During Summer 2019 the State of the Rockies funded Colorado College undergraduate Max Kronstadt (Political Science, ’20) in his work with the Fountain Valley Water Project – a research group dedicated to investigating a local case of PFAS pollution in south Colorado Springs. Working with CC Professors Eli Fahrenkrug and Tyler Cornelius, Max spent ten weeks investigating how public policies shaped the environmental justice issue, the government response, and the underlying dynamics of PFAS pollution issues that have left many of the affected residents clamoring for a more robust governmental response. In his research Kronstadt argued that the absence of ‘the precautionary principle’ in federal water policy created conditions ripe for water contamination, wherein the resulting patchwork of federal, state, and local policy responses being uneven, decentralized and, ultimately, ineffective.

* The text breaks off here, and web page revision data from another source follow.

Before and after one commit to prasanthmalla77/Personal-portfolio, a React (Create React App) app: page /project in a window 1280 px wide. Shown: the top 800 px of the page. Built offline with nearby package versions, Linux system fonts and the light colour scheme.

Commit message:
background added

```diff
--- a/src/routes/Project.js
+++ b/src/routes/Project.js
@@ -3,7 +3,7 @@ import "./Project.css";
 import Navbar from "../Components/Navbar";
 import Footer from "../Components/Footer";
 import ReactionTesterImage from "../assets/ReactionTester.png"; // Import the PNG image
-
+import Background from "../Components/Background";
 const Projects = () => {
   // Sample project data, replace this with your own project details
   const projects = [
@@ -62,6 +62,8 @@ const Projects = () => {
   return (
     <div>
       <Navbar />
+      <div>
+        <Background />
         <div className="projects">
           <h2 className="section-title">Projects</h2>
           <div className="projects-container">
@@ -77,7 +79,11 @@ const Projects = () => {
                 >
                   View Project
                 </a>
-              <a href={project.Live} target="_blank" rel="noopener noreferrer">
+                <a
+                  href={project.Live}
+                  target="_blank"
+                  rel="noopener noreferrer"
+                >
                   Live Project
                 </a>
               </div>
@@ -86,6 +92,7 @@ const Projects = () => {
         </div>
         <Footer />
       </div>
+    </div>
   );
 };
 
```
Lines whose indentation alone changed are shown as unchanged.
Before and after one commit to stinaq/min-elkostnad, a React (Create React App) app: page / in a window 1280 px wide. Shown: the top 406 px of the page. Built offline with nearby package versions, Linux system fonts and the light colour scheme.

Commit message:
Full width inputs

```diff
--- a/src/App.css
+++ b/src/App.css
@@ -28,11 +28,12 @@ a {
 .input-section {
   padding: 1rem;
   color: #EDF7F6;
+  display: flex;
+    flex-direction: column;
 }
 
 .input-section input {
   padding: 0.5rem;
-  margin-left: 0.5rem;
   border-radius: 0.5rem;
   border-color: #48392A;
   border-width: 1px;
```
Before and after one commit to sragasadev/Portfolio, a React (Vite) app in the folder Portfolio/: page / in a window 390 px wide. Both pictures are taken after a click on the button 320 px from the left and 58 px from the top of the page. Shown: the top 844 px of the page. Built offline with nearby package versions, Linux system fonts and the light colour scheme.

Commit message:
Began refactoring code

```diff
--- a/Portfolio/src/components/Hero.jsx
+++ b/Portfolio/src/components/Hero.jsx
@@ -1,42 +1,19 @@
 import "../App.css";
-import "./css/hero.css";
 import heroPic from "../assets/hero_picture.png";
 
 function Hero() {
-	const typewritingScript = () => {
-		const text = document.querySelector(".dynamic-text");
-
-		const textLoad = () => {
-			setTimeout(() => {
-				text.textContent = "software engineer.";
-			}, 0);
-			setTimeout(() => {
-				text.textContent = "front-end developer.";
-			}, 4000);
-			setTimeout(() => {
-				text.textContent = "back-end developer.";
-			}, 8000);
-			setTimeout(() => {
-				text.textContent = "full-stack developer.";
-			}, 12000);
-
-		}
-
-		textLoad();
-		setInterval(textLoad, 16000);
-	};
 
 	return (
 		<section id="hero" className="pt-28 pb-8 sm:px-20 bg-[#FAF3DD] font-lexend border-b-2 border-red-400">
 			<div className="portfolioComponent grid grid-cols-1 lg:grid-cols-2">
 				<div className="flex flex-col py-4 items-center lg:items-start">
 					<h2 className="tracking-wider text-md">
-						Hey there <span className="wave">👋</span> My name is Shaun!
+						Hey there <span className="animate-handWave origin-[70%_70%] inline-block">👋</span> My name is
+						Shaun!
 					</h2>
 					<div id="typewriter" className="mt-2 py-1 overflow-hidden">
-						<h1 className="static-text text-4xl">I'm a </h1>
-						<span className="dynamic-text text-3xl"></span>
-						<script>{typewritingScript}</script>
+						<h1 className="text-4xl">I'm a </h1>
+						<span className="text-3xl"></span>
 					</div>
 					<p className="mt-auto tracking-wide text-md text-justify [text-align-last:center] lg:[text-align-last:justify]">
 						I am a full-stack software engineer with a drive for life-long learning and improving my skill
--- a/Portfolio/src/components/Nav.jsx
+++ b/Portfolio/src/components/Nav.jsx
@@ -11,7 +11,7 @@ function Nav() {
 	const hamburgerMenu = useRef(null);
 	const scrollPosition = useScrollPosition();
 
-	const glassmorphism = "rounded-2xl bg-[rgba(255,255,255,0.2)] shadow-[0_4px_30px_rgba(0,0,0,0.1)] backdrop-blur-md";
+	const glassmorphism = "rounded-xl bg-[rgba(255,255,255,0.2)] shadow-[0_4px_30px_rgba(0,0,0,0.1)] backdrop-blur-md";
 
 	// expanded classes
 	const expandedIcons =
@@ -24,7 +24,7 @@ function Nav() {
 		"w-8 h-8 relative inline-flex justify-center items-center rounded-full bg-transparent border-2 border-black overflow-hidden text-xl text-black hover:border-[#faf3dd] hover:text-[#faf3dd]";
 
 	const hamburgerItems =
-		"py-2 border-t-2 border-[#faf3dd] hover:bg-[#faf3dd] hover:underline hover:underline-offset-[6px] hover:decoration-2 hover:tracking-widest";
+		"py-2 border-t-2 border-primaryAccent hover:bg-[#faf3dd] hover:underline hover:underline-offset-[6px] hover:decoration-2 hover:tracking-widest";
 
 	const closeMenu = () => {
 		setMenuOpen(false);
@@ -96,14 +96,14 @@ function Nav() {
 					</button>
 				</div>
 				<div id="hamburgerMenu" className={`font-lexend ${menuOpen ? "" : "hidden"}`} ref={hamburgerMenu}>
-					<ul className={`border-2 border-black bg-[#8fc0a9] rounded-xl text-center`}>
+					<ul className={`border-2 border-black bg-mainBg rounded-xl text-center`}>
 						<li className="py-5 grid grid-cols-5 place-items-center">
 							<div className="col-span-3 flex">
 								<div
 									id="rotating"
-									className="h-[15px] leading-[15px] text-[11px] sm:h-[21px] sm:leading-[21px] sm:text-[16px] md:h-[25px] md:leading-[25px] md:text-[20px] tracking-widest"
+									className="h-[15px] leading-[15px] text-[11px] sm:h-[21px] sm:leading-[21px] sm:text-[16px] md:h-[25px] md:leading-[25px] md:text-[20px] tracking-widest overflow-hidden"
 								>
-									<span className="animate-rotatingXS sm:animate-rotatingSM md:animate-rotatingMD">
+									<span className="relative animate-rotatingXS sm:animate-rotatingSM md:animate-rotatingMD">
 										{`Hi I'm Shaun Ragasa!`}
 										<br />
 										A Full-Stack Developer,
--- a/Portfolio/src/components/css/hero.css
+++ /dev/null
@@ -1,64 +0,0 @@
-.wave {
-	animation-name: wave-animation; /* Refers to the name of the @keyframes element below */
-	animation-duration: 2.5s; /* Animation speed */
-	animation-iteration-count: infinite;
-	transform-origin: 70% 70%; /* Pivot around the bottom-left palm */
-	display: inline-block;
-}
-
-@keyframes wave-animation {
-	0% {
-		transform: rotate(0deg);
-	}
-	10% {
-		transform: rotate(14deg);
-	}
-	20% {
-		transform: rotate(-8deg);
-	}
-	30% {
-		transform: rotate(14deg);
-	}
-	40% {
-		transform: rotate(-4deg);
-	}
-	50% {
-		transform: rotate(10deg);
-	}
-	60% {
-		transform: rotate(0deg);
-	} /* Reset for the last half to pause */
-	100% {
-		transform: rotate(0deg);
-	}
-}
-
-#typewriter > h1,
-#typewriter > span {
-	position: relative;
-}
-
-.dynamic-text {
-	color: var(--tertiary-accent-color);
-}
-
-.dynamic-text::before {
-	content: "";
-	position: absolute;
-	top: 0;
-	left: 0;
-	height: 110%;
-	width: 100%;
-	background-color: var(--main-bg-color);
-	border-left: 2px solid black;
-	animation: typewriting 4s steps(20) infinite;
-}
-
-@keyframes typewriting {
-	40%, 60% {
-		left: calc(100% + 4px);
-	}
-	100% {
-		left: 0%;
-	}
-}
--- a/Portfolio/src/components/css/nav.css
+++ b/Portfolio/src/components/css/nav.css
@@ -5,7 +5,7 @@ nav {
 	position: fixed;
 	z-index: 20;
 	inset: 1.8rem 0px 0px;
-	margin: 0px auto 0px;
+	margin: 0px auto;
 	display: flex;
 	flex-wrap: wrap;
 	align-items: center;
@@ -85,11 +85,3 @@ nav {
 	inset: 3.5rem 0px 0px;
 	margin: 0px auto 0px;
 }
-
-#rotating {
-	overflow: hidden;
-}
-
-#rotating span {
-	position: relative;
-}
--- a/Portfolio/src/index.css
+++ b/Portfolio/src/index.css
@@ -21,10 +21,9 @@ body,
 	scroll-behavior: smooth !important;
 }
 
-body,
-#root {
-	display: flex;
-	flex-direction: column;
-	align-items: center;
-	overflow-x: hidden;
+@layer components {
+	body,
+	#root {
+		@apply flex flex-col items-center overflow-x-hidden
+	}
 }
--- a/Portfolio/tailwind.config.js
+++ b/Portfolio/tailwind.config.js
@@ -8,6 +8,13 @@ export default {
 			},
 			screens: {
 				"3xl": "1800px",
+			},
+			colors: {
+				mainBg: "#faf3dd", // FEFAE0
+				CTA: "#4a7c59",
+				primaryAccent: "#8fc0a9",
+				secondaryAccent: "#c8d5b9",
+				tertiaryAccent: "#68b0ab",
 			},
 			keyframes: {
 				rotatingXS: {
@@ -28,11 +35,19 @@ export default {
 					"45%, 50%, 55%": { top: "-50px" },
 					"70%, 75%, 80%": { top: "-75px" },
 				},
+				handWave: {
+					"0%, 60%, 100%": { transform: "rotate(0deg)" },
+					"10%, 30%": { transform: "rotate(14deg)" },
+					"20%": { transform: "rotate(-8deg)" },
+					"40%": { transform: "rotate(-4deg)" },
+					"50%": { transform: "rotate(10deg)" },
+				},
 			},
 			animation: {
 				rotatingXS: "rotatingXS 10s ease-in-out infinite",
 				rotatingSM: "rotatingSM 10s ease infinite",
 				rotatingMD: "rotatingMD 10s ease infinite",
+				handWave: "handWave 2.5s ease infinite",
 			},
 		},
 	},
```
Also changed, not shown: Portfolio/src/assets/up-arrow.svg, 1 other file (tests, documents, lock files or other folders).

Kronstadt’s research involved investigating the national, state, and local policy questions surrounding PFAS pollution, and then communicating those findings to the affected communities. In his research Kronstadt argued that the absence of ‘the precautionary principle’ in federal water policy created conditions ripe for water contamination, wherein the resulting patchwork of federal, state, and local policy responses being uneven, decentralized and, ultimately, ineffective.
In doing this work Kronstadt worked closely with members of the Fountain Valley Clean Water Coalition, a community group founded in response to the water crisis. Kronstadt presented his research to a group of local residents in the form of a Prezi presentation.
Max’s summer research was one of four student projects selected for an IGNITE presentation at the ScoRe (Summer Collaborative Research) Symposium on September 17, 2019 where he presented, “From the Swamp to the Stream: The Politics of PFAS.”
CC Visiting Assistant Professor Tyler Cornelius, who co-advised the project, noted that “Max’s work goes a long way towards simplifying what is, to date, a very complicated web of federal and state legislation governing PFAS exposure in drinking water. Max was able to investigate the key contradictions that make this an important public policy issue. He was also able to simplify and clarify, and the community members who received his report were grateful for his help in sorting through an increasingly complex environmental justice issue.”
By Tyler Cornelius, CC Visiting Assistant Professor of Environmental Studies